It’s time for Fathers’ Day. Time to lift up fathers and fatherhood. And time to ask ourselves how we honor fathers in our daily lives, the work of our nonprofits, and through our business and public policies. News headlines spotlight the phenomenon “absent fathers,” seeking to assign blame for the many challenges we face as a country and as communities.
What’s often missing is a discussion of public policies and investments that can impact, support or disempower fathers, as well the personal decisions we make that can be hard to overcome. We shy away from sensitive issues of how court ordered child support and divorce decisions can keep fathers from fully engaging with their children, and with fulfilling their financial and emotional obligations. Many of us have perceptions of fathers that don’t match with reality. A father is a father even if he is not in the children’s home and is not the breadwinner. A father is a father regardless of whether he is gay or straight, employed, incarcerated, intelligent, handsome, rich, or poor.
Here’s our suggestion: Let’s focus restoring the dignity of what it means to be a man and a father. For example, there are deep stigmas associated with incarceration and too many men – especially African American and Hispanic men – are incarcerated. The consequences and stigma of incarceration often continue for a lifetime and impact men’s immediate and long term ability to father. You can’t vote, you can’t get a job, you don’t earn enough, your birth family may not welcome back, your children may not know you. You may feel you don’t have anything to “bring to the table.” Part of being a father is being a man. Supporting fatherhood includes, for example, supporting men’s ability to recover from incarceration, build new lives and engage their children.
As nonprofit leaders and concerned community members, we can encourage schools, nonprofits and faith organizations to look at their programs and explore if and how they are serving fathers – especially young fathers – and encouraging connections between fathers and their children. We can encourage the organizations and institutions we are personally involved in to become part of the solution.
In that process we need to remember that fatherhood can be expressed in so many different ways. We can’t get stuck on the image of a traditional father: that can hold us back from helping real-life dads be part of their children’s lives. As donors we can look for organizations – especially grassroots ones – within our communities that are active in supporting men in their roles as fathers. We need to support faith based initiatives as well as those programs that support fathers who may not have or want a faith affiliation.
For Fathers’ Day honor your favorite father by making a gift in his honor to an organization that supports fatherhood.
Image courtesy of David Castillo Dominici at FreeDigitalPhotos.net

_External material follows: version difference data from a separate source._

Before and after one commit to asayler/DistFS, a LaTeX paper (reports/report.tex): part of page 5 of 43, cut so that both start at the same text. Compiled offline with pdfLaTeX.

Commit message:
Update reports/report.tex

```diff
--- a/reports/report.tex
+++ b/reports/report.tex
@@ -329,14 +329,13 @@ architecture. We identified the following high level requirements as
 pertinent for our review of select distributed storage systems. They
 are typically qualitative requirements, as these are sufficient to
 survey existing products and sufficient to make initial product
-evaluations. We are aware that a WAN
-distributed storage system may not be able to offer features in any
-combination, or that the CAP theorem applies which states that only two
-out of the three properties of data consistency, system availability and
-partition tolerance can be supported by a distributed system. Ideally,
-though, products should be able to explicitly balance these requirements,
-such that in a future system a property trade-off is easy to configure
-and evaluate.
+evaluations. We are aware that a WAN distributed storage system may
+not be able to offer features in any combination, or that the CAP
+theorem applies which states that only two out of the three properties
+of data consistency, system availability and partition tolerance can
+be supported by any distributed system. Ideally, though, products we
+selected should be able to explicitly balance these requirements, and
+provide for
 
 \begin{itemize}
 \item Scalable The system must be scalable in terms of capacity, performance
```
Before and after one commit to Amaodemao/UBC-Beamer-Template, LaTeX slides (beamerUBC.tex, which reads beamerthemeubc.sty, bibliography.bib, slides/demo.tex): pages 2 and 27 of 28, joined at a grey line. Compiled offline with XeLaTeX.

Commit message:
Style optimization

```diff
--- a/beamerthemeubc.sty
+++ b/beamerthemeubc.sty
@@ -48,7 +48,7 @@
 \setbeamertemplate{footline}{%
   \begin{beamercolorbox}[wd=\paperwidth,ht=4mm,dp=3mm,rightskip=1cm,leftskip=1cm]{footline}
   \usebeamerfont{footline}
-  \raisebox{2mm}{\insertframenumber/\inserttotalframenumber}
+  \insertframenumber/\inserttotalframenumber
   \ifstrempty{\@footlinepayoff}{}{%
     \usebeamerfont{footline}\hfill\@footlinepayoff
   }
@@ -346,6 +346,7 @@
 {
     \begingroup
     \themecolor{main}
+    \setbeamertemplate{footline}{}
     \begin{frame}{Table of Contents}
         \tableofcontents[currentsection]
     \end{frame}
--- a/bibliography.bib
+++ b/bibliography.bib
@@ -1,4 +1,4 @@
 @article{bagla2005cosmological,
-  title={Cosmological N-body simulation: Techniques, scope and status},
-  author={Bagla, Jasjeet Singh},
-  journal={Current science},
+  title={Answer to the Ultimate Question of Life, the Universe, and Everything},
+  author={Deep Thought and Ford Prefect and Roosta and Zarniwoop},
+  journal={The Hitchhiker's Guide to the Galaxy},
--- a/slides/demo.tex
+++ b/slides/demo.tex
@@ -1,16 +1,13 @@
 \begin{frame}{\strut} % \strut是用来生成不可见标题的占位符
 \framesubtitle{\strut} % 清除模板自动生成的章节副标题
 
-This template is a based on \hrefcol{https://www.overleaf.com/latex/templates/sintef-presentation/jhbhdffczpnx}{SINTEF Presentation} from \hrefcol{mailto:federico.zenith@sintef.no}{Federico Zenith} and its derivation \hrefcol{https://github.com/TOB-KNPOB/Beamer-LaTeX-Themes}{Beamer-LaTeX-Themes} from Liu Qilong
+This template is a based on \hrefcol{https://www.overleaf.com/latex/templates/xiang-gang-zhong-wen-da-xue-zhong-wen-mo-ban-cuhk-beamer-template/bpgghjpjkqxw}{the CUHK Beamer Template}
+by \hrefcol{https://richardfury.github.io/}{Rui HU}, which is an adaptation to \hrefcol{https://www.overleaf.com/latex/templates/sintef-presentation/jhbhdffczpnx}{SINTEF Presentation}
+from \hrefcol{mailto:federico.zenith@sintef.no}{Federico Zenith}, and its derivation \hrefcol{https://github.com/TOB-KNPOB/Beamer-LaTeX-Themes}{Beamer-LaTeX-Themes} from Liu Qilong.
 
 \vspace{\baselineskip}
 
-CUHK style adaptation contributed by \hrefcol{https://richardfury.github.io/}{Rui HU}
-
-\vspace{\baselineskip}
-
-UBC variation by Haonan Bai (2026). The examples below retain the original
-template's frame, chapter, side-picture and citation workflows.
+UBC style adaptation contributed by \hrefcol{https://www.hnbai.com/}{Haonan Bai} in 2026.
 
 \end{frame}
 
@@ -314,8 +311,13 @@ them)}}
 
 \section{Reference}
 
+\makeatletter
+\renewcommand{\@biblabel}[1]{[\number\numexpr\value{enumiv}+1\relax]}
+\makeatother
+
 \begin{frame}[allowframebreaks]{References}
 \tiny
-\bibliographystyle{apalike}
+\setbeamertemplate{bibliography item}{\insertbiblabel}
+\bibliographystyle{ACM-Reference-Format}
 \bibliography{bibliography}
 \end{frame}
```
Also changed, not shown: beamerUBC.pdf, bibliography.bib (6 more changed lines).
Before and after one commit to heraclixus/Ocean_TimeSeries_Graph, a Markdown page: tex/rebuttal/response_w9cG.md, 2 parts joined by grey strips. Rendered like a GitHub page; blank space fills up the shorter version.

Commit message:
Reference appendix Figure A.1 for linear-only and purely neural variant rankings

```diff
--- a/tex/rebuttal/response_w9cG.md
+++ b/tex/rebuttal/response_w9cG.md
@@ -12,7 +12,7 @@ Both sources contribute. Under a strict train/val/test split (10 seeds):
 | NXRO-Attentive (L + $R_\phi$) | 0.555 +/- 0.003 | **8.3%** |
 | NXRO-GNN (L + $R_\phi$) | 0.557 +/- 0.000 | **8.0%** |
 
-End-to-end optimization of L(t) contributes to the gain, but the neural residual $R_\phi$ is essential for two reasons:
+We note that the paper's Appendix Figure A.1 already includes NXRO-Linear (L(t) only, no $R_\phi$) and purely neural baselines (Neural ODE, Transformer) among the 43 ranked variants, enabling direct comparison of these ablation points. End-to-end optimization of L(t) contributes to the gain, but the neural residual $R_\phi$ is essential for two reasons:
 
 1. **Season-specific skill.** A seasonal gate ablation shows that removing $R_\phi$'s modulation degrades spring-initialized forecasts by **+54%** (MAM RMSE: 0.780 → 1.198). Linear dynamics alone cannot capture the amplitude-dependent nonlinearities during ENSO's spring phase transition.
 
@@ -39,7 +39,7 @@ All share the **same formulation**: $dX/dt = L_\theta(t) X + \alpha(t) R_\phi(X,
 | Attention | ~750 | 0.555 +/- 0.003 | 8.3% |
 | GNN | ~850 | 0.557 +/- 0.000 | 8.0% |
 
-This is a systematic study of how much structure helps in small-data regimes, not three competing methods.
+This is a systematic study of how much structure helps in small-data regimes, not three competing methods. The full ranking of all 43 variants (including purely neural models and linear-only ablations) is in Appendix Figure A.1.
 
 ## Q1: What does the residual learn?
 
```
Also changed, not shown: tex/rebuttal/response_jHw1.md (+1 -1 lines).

Mel and Pearl Shaw are the authors of “Prerequisites for Fundraising Success” and “The Fundraiser’s Guide to Soliciting Gifts.” They provide fundraising counsel to nonprofits. Visit them at www.saadandshaw.com. Follow them on Twitter: @saadshaw.